New York City has long since solidified its reputation as one of the globe’s most significant tech hubs, serving as an epicenter for innovation, a home to leading companies and far more. As 5G slowly rolls out and new applications and technologies are becoming increasingly incorporated, this dense metro market is making strides to prepare for the digital future that lies ahead. Although infrastructure deployment is steadily on the leading edge in this location, there is still a lot of ground to cover.

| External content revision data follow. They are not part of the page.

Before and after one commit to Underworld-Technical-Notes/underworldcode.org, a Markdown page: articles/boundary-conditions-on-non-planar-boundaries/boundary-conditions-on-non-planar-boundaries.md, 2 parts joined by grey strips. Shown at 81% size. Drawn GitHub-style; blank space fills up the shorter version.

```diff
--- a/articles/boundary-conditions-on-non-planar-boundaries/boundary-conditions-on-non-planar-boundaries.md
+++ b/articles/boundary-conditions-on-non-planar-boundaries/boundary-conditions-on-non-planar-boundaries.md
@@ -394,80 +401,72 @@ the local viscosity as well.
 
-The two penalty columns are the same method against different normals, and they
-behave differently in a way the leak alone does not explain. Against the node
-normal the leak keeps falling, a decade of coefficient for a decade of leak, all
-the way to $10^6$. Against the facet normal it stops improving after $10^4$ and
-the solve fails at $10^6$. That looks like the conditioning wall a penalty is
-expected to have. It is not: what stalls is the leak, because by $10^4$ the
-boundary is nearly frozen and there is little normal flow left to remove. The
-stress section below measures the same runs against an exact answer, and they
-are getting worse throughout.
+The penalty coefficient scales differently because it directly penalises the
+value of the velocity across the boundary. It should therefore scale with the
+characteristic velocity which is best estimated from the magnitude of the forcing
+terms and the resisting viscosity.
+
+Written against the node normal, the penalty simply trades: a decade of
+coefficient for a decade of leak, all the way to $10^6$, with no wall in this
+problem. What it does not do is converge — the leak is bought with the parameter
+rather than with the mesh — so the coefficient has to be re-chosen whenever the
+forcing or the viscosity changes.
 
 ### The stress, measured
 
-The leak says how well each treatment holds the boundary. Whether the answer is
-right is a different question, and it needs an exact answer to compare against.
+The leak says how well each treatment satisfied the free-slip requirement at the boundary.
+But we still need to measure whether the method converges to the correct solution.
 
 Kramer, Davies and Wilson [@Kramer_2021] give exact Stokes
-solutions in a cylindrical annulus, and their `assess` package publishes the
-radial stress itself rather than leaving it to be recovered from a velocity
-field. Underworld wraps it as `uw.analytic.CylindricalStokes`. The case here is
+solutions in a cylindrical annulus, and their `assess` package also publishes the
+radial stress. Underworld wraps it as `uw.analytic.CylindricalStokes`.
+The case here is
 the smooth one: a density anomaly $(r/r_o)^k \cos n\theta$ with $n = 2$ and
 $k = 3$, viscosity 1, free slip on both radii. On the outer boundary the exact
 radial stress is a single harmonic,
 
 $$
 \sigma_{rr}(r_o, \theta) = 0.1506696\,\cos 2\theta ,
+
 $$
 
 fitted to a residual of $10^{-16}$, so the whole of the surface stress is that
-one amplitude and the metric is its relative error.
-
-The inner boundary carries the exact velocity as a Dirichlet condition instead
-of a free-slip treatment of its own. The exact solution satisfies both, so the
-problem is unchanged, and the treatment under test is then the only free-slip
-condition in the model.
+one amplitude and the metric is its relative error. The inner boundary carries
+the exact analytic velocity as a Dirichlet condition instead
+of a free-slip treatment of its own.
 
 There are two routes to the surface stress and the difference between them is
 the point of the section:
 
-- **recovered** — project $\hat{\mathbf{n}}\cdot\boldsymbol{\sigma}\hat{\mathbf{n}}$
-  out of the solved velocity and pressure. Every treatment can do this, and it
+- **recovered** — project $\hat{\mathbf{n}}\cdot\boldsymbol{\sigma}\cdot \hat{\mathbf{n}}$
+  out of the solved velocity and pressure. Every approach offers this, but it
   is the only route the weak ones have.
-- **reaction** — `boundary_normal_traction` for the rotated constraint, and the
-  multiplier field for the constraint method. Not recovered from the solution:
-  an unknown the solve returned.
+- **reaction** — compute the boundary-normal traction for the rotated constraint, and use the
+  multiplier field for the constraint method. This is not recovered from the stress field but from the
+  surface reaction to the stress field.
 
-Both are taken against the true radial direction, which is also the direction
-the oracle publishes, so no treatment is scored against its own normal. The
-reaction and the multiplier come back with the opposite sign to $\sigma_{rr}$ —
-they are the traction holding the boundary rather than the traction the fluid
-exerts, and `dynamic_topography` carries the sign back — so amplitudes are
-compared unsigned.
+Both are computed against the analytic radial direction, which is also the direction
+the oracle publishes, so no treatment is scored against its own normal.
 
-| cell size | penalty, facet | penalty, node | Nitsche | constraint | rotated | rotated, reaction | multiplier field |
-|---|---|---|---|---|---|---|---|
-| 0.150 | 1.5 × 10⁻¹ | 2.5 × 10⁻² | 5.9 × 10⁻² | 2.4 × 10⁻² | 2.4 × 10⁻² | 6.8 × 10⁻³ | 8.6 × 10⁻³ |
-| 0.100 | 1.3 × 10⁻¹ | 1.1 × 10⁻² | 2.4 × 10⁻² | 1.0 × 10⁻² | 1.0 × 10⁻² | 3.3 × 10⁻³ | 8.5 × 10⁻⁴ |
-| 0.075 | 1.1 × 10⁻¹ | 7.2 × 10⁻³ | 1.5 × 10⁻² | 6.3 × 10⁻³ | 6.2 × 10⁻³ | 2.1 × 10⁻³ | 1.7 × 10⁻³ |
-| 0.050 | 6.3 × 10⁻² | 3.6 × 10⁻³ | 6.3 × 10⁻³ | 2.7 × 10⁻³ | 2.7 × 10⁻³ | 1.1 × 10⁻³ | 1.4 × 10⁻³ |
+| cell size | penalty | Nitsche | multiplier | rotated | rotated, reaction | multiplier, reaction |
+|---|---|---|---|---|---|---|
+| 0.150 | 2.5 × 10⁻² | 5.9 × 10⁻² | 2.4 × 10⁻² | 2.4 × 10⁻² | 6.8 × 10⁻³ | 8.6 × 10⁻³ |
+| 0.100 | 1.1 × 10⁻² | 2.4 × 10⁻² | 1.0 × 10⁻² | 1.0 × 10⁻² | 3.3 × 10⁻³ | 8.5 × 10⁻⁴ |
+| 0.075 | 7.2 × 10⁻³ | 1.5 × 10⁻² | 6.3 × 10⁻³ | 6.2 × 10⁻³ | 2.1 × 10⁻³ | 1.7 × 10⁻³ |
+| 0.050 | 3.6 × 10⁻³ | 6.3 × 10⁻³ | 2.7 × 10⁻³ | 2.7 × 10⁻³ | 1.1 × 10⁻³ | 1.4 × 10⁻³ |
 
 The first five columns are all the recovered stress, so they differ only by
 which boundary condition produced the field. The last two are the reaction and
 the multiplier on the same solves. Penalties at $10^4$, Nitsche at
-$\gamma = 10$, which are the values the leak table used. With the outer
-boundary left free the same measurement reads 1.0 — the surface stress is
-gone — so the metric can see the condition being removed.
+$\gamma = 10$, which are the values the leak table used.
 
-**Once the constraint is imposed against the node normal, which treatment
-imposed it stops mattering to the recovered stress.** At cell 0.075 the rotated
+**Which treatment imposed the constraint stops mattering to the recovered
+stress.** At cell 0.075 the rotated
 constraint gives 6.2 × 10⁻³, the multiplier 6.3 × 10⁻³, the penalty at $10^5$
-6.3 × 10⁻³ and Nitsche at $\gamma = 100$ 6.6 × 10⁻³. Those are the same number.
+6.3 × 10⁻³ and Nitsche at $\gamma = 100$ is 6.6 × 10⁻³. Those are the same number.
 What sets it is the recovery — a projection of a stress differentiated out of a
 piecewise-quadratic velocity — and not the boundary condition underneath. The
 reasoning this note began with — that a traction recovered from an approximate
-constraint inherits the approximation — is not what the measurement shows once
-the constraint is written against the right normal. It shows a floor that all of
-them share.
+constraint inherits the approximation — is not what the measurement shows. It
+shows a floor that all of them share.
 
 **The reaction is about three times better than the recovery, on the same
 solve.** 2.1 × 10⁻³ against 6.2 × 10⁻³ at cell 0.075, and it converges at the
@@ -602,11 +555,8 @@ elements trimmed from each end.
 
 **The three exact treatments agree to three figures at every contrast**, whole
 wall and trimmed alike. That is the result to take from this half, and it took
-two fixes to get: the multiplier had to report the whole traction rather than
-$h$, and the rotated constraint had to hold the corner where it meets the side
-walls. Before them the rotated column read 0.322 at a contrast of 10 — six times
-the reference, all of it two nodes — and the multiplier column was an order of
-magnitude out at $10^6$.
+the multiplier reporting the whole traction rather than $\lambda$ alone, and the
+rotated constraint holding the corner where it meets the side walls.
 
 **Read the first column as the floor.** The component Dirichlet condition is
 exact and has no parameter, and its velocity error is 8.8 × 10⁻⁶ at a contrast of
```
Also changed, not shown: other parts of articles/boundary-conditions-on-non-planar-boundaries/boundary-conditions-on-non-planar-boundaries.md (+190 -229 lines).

To investigate these new deployments in this strategic hub, the 2019 NEDAS NYC Summit, an event focusing on discussion and education at the intersection of wireline and wireless, delivered a panel titled NYC Infrastructure Projects. The panel included a wide array of industry insiders that represent a range of industries, including fronthaul and backhaul fiber, data centers, and in-building and outdoor wireless.
With the smart city, 5G and IoT (Internet of Things) evolution serving as one of the most promising facets of the future, one major concern is achieving adequate fiber densification to support the massive amounts of data that will be generated and used. ZenFi Networks, an innovative wholly-owned and operated communications infrastructure company focused on enabling fiber optic network, edge data centers and wireless siting solutions in the NY-NJ metro region, is tackling this challenge. While legacy networks were built to serve an outdated industry challenge, new networks ensure the of both capacity and accessibility to uniquely support the densification that is needed to empower 5G and other future applications in an already dense environment.
Meanwhile, DataGryd, a leading data center provider in New York City, manages the swell in traffic by being strategically located at a critical aggregation point at 60 Hudson Street. One trend that the company is seeing is furnishing smaller parcels of space, but with much greater densities of power — up to 5-8MW. So, smaller points of presence that feed into the larger trend of shifting to a distributed edge system to get closer to the end user, bump up latency and more effectively move traffic.
A lot of change and development is occurring in this urban hub. Whether it’s with fiber, in-building deployments, data center space or otherwise, New York City is keeping busy with rolling out adequate connectivity, thorough coverage and sufficient power to facilitate the applications and technologies that will redefine our collective future.
To listen to a more in-depth discussion of this topic and learn more about other ongoing projects, please click here to view the entire panel session.
To learn more about NEDAS, please visit www.nedas.com.